Customer acquisition. And these days, marketing and advertising can only go so far, particularly for software products. 

While users are much more adept at adopting new software and apps, they’re wary of glitches and broken systems.

Also, some products may require relatively extensive onboarding, which can increase customer acquisition costs. 

Fortunately, there’s a straightforward way around this problem: freemium content. 

That said, while offering a freemium version of your software or app can make it easier for new leads, how many of them are converting to customers?

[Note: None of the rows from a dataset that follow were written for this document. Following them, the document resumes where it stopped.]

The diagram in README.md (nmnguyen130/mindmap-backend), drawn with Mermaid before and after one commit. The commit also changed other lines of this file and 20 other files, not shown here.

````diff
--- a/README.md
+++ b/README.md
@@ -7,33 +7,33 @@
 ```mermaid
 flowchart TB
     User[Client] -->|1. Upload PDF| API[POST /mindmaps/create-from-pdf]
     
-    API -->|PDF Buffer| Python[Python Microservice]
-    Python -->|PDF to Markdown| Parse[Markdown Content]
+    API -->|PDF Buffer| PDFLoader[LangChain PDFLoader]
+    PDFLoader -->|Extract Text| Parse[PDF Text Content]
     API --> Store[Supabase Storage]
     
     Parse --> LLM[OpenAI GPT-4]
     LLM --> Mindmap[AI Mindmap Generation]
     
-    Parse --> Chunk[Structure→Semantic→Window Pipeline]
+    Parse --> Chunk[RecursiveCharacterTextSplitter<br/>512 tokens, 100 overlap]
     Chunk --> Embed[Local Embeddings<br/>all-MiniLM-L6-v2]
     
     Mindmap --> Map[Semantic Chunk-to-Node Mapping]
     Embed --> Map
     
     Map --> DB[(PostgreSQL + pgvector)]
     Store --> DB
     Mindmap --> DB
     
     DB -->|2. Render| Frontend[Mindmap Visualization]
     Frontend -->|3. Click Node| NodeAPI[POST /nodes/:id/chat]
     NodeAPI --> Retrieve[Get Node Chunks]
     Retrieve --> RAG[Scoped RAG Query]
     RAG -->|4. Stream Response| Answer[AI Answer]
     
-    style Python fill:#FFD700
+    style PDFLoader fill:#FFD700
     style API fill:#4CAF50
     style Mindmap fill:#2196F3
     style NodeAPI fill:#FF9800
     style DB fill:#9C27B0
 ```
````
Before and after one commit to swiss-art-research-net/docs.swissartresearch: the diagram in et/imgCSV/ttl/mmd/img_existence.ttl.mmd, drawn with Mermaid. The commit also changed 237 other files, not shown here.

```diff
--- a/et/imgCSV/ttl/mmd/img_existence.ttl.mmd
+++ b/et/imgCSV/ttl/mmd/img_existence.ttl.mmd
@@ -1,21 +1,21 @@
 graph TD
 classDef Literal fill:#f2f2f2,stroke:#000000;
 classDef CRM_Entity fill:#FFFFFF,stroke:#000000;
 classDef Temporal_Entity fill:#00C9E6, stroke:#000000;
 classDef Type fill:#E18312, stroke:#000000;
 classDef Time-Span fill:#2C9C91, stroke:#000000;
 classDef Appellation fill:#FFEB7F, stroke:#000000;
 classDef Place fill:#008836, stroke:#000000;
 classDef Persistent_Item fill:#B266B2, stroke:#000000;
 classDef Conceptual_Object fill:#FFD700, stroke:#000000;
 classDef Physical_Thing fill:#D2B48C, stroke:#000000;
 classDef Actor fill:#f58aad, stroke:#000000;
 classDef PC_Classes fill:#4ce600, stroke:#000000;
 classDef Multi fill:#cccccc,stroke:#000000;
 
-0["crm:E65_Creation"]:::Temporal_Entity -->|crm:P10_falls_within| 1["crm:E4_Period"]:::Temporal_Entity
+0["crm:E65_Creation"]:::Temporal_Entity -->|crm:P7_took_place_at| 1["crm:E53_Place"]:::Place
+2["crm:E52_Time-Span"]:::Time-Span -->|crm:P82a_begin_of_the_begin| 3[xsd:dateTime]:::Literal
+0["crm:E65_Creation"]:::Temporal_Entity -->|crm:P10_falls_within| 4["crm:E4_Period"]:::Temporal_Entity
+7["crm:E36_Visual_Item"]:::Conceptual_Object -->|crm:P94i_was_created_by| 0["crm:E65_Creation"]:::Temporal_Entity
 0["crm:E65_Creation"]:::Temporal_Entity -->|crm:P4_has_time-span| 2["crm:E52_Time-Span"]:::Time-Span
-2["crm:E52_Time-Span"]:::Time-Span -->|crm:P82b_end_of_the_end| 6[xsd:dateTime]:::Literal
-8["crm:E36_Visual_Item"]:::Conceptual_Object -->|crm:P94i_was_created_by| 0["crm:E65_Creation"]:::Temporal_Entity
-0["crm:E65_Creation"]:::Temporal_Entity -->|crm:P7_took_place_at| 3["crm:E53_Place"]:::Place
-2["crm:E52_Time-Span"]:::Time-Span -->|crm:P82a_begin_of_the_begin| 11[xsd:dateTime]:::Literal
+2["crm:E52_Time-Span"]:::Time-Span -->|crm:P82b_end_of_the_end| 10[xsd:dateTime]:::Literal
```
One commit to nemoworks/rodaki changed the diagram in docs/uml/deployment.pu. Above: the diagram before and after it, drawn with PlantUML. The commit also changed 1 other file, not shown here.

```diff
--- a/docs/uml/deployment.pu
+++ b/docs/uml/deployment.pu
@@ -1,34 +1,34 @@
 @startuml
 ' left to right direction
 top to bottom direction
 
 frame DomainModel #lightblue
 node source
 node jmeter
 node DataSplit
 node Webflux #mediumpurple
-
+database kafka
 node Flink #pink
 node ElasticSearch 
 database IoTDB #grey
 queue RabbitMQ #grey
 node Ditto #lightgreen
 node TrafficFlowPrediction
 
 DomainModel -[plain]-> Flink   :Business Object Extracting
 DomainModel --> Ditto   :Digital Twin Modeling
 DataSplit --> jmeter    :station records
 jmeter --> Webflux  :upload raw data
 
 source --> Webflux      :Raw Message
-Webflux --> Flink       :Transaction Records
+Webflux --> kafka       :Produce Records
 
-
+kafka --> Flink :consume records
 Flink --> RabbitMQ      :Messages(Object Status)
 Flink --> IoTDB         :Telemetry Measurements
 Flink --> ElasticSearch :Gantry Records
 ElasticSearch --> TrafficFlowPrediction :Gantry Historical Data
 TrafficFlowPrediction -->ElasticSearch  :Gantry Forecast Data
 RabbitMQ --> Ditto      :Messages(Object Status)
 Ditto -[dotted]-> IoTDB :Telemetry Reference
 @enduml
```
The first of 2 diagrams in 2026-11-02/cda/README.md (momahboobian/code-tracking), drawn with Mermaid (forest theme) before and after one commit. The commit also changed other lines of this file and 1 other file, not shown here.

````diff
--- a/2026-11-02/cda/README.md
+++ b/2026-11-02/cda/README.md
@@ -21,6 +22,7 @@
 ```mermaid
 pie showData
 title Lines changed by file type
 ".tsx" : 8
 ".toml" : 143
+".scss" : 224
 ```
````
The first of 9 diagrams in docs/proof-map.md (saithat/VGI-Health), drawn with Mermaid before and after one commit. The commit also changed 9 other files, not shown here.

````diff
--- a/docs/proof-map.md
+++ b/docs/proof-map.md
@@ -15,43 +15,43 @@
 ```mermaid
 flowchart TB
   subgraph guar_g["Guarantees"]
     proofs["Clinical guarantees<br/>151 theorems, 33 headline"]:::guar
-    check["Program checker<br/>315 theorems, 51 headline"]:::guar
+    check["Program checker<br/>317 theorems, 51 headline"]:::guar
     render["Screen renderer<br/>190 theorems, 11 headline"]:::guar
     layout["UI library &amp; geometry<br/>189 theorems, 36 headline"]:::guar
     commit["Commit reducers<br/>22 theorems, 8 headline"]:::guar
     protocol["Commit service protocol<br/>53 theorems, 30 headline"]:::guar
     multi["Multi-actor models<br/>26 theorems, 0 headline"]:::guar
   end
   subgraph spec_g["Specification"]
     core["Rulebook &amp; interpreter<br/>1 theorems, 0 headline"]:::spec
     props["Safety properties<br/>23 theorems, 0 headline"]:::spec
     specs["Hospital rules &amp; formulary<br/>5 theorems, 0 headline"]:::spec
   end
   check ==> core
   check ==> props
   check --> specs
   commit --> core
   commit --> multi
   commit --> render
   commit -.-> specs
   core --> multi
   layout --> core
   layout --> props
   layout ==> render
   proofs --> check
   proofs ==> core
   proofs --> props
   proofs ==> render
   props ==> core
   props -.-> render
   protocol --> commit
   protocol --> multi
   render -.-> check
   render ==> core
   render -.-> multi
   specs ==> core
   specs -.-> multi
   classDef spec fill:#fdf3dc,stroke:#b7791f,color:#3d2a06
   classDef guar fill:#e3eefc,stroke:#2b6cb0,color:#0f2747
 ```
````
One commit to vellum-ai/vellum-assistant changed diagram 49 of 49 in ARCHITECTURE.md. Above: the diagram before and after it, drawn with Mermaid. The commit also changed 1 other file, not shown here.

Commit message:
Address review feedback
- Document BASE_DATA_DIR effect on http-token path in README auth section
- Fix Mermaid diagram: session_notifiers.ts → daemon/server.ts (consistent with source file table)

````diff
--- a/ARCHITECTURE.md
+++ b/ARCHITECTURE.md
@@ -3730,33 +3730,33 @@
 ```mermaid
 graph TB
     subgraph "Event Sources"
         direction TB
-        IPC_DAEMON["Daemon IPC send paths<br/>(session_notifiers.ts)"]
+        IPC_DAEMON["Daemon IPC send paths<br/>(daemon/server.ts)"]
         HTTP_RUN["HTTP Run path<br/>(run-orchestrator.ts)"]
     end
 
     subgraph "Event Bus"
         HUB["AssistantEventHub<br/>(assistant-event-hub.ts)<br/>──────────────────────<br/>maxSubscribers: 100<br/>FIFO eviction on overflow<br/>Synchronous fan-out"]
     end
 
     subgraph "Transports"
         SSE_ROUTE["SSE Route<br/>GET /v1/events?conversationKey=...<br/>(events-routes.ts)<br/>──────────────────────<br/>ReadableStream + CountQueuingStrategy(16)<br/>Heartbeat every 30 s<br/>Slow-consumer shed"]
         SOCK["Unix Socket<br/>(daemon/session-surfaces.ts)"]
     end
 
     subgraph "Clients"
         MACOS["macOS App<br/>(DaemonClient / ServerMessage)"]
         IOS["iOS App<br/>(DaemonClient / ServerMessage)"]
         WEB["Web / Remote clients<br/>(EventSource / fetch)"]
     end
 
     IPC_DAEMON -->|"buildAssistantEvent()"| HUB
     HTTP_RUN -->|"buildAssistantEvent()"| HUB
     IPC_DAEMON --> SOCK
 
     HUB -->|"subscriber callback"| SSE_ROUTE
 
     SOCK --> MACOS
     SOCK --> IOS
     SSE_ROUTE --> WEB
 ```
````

In this article, we’ll look at freemium conversion rates and how you can optimize yours to boost your bottom line.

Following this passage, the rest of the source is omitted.